After more than half an hour of tinkering with a huge config (most of which was already written beforehand), Emacs is nowhere near what VS Code offers out of the box.
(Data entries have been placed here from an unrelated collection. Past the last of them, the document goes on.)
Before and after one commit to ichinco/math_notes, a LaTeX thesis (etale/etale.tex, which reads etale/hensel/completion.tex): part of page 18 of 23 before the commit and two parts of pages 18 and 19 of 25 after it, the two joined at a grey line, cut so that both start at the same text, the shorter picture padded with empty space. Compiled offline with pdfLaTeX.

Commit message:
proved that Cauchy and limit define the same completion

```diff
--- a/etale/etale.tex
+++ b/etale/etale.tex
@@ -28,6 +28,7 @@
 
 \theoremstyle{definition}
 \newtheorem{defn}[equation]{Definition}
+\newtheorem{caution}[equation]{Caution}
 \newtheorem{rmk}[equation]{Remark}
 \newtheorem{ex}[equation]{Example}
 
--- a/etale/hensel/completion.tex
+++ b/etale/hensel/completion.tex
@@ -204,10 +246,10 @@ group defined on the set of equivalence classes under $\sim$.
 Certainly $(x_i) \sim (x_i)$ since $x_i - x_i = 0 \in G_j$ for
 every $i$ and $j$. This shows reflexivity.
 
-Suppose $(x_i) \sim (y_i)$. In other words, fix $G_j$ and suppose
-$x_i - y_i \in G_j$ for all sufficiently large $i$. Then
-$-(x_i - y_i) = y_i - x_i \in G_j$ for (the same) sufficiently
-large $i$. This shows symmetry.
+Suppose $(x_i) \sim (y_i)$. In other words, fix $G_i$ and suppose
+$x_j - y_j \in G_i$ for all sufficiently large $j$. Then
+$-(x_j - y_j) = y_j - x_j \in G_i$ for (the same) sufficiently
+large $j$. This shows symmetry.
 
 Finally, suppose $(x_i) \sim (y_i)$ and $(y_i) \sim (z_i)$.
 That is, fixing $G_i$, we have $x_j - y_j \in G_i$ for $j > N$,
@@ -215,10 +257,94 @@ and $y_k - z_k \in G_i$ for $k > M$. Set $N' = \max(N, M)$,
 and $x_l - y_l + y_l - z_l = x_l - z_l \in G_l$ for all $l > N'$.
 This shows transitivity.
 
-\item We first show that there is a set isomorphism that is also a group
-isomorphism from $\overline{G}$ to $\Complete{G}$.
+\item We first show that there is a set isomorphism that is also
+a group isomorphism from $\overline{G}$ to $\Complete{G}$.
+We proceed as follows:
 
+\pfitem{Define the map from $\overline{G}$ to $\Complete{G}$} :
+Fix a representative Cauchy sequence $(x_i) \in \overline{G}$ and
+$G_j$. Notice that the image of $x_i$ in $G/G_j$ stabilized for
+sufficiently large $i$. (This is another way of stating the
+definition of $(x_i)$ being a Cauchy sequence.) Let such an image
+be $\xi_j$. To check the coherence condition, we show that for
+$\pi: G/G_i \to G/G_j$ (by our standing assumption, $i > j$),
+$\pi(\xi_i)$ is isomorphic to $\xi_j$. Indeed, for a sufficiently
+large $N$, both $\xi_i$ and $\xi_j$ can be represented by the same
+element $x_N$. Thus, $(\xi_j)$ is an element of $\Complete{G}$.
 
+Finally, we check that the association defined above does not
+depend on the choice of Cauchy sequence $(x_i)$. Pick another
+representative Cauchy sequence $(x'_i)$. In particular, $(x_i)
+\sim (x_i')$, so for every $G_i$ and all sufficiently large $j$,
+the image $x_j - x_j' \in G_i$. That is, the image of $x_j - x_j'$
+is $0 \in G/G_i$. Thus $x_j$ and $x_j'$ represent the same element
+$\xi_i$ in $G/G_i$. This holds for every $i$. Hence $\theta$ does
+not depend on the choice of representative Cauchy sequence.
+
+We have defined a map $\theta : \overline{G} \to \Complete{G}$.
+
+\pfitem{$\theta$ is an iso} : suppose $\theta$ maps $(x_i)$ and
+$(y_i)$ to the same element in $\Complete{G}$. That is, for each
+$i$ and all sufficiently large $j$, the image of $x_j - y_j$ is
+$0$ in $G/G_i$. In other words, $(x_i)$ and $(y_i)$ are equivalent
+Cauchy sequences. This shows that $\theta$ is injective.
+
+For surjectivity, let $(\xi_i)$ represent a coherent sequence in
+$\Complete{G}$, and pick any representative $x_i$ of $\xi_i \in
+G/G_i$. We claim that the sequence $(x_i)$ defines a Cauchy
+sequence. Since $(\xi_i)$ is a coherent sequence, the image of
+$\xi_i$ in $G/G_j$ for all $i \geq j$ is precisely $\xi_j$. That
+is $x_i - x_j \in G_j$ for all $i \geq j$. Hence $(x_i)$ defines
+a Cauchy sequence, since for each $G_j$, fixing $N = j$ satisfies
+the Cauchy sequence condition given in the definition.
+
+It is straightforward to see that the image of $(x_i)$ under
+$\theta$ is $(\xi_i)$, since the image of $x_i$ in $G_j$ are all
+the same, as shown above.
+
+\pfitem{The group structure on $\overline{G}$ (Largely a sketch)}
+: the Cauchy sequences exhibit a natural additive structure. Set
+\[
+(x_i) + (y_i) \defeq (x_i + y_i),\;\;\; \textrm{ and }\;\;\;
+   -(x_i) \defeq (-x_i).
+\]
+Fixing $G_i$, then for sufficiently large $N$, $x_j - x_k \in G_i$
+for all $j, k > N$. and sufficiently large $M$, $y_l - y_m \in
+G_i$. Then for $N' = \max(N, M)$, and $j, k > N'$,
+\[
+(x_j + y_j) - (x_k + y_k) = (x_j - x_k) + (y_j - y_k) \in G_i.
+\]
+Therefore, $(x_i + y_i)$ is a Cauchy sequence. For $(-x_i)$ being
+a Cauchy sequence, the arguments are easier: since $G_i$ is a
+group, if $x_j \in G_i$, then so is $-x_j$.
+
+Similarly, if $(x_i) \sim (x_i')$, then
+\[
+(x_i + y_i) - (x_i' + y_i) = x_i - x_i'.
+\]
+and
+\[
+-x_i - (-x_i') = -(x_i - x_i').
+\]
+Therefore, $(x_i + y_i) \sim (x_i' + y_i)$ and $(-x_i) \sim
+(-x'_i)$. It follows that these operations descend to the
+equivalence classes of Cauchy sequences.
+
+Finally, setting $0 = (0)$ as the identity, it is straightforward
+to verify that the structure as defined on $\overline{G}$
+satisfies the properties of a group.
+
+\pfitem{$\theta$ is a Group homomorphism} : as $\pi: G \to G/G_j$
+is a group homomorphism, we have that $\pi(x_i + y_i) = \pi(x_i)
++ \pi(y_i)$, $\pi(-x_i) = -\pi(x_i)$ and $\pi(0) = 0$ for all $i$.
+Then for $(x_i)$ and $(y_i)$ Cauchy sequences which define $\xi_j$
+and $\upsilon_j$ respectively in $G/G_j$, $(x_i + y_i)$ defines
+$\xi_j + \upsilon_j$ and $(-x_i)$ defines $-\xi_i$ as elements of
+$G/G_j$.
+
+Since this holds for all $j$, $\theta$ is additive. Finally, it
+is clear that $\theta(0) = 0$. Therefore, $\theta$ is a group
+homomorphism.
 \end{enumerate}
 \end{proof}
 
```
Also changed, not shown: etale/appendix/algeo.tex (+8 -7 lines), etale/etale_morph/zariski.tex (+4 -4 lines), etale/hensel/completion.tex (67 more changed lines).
And even the best config you can think of sucks in terms of e.g. Intellisense, UX, UI freezing because there is only 1 thread, random packages breaking, etc.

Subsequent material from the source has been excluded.